- Task item
Set the data down once more, in full and exactly.

- Data to examine
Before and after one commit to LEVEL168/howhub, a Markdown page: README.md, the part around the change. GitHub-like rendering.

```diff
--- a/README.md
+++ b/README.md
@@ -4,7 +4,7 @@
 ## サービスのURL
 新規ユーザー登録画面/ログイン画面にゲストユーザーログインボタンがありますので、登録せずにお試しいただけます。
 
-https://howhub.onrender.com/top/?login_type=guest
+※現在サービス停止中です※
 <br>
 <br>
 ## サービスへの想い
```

- Problem solution
Before and after one commit to LEVEL168/howhub, a Markdown page: README.md, the part around the change. GitHub-like rendering.

```diff
--- a/README.md
+++ b/README.md
@@ -4,7 +4,7 @@
 ## サービスのURL
 新規ユーザー登録画面/ログイン画面にゲストユーザーログインボタンがありますので、登録せずにお試しいただけます。
 
-https://howhub.onrender.com/top/?login_type=guest
+※現在サービス停止中です※
 <br>
 <br>
 ## サービスへの想い
```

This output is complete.